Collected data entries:
——

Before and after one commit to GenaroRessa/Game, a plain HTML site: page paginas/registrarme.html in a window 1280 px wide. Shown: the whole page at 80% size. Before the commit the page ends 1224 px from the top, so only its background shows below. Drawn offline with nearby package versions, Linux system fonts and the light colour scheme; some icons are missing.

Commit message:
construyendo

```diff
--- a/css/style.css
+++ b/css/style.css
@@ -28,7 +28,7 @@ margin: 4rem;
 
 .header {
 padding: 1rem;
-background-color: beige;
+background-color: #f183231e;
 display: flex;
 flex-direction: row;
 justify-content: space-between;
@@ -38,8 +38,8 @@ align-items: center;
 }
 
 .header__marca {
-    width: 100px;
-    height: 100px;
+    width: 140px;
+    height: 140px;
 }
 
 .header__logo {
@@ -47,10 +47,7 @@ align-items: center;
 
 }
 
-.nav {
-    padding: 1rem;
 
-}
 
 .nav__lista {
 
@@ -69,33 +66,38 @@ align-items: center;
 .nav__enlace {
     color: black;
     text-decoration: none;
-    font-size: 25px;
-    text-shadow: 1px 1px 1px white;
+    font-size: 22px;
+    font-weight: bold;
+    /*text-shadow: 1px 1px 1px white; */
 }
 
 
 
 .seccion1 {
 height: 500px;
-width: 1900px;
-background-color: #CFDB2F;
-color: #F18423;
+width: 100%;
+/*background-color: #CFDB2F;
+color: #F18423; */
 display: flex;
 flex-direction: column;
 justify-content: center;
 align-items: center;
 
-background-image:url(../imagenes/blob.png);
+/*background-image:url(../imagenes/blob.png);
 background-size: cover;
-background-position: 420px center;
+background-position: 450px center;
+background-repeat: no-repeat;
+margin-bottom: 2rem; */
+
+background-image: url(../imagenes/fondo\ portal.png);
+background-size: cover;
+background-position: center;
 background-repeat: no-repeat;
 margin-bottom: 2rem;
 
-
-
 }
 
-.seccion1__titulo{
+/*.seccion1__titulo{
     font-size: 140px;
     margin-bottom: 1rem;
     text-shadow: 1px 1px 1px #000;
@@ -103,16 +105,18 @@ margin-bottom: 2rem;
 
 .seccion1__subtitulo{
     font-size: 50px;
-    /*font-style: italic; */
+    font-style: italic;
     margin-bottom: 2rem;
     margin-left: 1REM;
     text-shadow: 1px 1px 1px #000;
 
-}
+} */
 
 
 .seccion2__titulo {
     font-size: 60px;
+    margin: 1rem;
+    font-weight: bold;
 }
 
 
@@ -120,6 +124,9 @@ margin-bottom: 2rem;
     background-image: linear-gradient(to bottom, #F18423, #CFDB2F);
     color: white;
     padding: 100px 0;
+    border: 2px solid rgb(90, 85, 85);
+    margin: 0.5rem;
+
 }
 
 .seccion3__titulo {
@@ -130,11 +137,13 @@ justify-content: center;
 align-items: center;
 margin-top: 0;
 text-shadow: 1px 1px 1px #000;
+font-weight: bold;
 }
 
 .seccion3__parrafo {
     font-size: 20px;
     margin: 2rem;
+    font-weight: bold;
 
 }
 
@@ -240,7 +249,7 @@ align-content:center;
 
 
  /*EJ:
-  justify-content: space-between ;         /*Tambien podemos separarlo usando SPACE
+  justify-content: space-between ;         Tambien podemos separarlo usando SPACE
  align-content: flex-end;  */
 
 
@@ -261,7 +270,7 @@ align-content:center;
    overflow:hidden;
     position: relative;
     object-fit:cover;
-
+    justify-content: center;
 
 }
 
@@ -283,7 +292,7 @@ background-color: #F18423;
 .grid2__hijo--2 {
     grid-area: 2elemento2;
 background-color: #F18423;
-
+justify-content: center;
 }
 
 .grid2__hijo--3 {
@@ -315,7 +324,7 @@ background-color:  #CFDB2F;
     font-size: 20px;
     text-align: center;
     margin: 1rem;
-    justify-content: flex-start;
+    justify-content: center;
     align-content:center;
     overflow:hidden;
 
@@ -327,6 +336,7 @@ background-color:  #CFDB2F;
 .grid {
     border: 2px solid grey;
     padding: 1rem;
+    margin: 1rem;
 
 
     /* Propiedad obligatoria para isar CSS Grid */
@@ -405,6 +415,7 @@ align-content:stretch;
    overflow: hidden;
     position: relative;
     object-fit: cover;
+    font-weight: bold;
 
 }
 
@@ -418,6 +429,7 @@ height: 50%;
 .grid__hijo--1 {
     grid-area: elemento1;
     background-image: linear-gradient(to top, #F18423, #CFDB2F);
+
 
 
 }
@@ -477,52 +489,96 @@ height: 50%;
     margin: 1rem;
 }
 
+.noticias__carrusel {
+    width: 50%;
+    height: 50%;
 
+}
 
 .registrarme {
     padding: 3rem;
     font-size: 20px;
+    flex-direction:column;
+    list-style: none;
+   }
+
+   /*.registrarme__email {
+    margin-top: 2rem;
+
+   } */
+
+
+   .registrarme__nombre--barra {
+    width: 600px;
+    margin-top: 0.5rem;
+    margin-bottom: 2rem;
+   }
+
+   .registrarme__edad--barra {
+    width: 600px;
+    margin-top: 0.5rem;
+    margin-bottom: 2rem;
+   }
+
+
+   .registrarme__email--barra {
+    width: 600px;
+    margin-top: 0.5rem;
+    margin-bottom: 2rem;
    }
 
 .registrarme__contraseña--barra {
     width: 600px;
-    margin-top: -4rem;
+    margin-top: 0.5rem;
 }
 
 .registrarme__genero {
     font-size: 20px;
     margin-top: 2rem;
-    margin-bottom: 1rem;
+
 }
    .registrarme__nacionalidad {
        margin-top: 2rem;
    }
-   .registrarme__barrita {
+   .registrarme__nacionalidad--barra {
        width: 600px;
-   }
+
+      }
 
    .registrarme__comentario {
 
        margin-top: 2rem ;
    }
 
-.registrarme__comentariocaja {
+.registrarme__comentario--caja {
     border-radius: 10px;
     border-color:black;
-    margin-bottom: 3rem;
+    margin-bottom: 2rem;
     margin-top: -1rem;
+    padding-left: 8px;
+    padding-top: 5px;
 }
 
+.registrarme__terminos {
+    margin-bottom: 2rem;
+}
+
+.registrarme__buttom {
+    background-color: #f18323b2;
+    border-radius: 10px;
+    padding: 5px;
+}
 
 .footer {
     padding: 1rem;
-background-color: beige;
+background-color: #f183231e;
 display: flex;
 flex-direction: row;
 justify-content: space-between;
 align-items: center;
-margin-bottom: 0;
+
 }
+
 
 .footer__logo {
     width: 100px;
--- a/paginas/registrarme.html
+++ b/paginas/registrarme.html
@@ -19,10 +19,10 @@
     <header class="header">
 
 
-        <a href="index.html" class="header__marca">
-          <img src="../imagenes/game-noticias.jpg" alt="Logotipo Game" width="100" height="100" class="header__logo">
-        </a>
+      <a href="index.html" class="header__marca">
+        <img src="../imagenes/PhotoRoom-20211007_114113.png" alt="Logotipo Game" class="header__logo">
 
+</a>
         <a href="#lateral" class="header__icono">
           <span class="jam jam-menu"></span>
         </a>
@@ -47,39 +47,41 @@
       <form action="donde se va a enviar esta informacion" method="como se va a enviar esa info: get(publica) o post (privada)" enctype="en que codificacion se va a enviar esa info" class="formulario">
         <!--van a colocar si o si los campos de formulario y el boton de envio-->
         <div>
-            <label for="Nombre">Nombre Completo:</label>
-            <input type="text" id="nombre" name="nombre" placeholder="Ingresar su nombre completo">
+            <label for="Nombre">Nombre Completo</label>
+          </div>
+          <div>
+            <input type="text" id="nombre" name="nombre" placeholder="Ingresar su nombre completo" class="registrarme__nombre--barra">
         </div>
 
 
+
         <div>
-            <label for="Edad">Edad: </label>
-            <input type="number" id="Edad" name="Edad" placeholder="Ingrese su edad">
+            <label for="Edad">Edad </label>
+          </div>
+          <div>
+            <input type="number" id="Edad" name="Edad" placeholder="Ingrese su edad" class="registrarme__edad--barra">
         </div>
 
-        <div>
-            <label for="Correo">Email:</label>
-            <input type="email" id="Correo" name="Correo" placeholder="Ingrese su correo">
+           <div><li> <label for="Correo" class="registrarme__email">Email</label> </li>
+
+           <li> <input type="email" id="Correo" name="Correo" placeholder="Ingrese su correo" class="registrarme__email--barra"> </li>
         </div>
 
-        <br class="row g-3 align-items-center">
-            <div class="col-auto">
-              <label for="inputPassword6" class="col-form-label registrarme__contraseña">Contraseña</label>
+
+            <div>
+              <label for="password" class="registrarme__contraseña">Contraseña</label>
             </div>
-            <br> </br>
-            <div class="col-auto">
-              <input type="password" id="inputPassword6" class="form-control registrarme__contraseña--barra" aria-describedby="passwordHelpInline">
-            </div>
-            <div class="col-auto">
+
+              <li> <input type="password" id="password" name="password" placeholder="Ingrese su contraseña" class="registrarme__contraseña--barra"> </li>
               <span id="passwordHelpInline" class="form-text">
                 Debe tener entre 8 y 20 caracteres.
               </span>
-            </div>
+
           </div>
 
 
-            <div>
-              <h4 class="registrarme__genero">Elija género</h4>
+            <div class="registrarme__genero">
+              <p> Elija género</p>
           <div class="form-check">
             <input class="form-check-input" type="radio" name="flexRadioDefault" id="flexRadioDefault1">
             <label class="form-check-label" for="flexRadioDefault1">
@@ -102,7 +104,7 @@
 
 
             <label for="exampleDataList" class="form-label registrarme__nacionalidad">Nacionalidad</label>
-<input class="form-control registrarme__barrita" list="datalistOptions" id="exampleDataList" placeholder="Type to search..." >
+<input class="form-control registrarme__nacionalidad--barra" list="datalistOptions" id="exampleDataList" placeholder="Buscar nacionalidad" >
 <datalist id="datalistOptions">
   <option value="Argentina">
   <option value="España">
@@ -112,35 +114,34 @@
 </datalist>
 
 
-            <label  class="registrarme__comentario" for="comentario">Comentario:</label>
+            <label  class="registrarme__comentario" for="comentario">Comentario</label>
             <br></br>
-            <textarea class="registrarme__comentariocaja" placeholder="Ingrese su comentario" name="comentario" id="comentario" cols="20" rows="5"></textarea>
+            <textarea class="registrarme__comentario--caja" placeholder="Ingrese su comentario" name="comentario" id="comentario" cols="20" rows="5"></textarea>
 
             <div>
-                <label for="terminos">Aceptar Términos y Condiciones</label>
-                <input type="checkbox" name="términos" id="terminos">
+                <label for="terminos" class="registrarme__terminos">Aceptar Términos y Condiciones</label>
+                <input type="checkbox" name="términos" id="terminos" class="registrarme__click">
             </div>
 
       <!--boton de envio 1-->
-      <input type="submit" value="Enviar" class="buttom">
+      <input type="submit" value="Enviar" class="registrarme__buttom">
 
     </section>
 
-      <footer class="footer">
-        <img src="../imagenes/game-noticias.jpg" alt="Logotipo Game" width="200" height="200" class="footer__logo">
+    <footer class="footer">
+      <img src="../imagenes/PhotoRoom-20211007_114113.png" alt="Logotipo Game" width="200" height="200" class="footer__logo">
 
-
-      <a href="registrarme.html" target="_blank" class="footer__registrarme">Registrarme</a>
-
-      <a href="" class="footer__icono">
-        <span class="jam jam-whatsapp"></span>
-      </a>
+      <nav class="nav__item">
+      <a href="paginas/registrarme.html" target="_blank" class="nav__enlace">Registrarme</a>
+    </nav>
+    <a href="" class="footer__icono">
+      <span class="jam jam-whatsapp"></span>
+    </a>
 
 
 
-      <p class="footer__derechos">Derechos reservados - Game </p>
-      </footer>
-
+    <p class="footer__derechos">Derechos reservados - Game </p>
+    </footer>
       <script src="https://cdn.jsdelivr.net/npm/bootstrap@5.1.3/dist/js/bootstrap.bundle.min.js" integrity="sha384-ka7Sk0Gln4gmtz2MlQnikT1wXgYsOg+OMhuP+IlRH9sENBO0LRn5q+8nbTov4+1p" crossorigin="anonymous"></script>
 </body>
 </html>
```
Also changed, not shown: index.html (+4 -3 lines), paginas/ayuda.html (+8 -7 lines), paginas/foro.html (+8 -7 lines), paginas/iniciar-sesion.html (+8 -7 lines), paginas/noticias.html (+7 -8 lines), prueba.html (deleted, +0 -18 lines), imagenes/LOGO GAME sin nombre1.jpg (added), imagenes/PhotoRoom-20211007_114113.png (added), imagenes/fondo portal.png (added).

——

* **WORK REQUIRED**:
In the entries above, identify every line with the string "hidden".

* **ANSWER TO THE PROBLEM**:
    overflow:hidden;
     overflow:hidden;
    overflow: hidden;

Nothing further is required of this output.